  • In trade news, President Trump’s trade tariffs continue to rankle American businesses. In addition to the president’s escalating war of words against Harley Davidson, General Motors also warned another wave of tariffs could lead to job cuts and lower wages for its employees.

 

  • “US antitrust laws were originally passed to prevent business monopolies,” writes Sandeep Vaheesan in The Guardian, “but they’ve been weaponized as an anti-worker tool – ironically strengthening the grip of the same corporate interests the laws were created to weaken.”

 

  • From The Economist: A new study suggests the costs of battling China’s air pollution may be larger than previously thought.

 

Stigler Center Goings-On

 

  • Should a kidney be sold to the highest bidder? In the latest episode of Capitalisn’t, Luigi Zingales and Kate Waldock debate Nobel-winning economist Al Roth whose algorithm for kidney transplants has saved more than 6000 lives.
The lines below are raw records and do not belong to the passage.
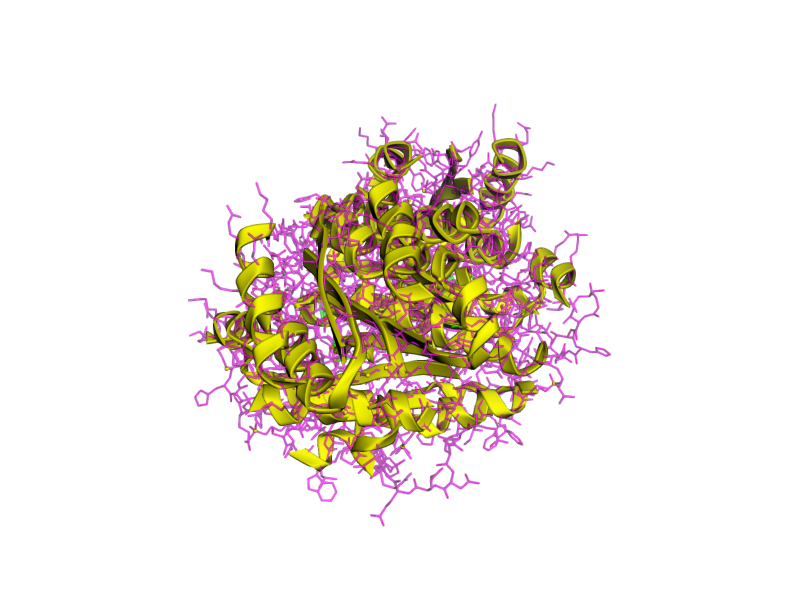
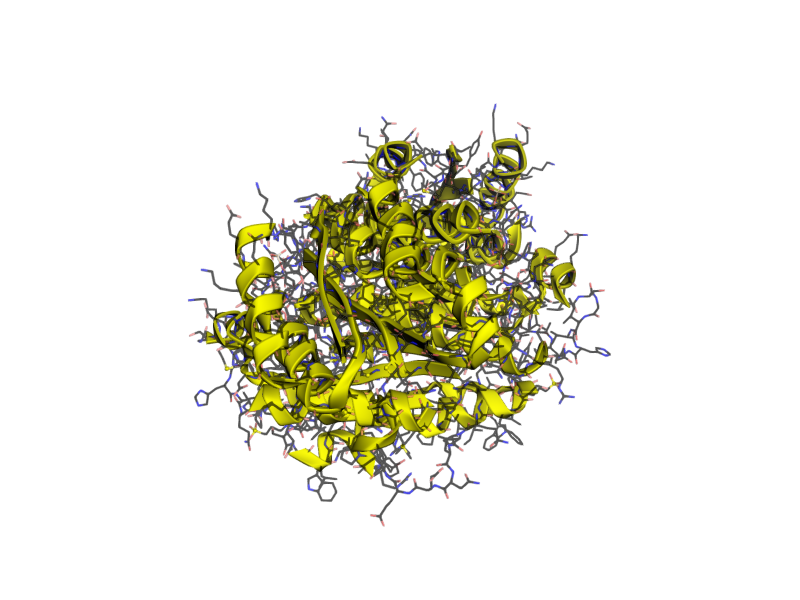
Update protein renderer with atom-specific sidechain colors and dimer-only view
- Implemented chain filtering in `src/render_protein.py` to isolate dimers (deleting the 'lower half' of tetrameric structures).
- Updated helical sidechain styling to use atom-specific colors: Carbon (black), Hydrogen (grey), Oxygen (light red), and Sulfur (yellow).
- Added support for PDB 3OQ1 as a second 11β-HSD1 variant.
- Maintained previously requested styles: yellow backbone (cartoon/arrows), light blue coils, yellow sulfur spheres, and bright green active site residues.
- Regenerated all enzyme assets in `output/images/`.

Changed region(s): [[0.25, 0.18, 0.7812, 0.87], [0.6562, 0.21, 0.6875, 0.24]]

diff --git a/src/render_protein.py b/src/render_protein.py
@@ -62,9 +62,13 @@ async def render_enzyme(pdb_id, output_path, excluded_chains, style_chains):
             viewer.addStyle({{chain: {style_chains}, atom: ['N', 'CA', 'C', 'O'], invert: true, hetatm: false}},
                             {{ stick: {{ radius: 0.05, color: '#eeeeee', opacity: 0.2 }} }});
 
-            // "Magenta inside helices": Thicker magenta sticks for sidechains of helical residues
+            // Atom-colored sticks for sidechains of helical residues (C: black, H: grey, O: lightred, S: yellow)
             viewer.addStyle({{chain: {style_chains}, ss: 'h', atom: ['N', 'CA', 'C', 'O'], invert: true, hetatm: false}},
-                            {{ stick: {{ color: 'magenta', radius: 0.15, opacity: 0.8 }} }});
+                            {{ stick: {{
+                                colorscheme: {{ prop: 'elem', map: {{ C: 'black', H: 'grey', O: '#FF8080', S: 'yellow', N: 'blue' }} }},
+                                radius: 0.15,
+                                opacity: 0.8
+                            }} }});
 
             // 3. Sulfur atoms as small yellow balls
             viewer.addStyle({{ elem: 'S' }}, {{ sphere: {{ color: 'yellow', radius: 0.3 }} }});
Roth says matching markets could be used for everything from online dating to the global refugee crisis.

 

  • The deadline for applications for the 2018–19 Stigler Center PhD Dissertation Awards, Visiting Researchers Program, and Research Funding is TODAY. Apply here.

 

Disclaimer: The ProMarket blog is dedicated to discussing how competition tends to be subverted by special interests. The posts represent the opinions of their writers, not necessarily those of the University of Chicago, the Booth School of Business, or its faculty. For more information, please visit ProMarket Blog Policy.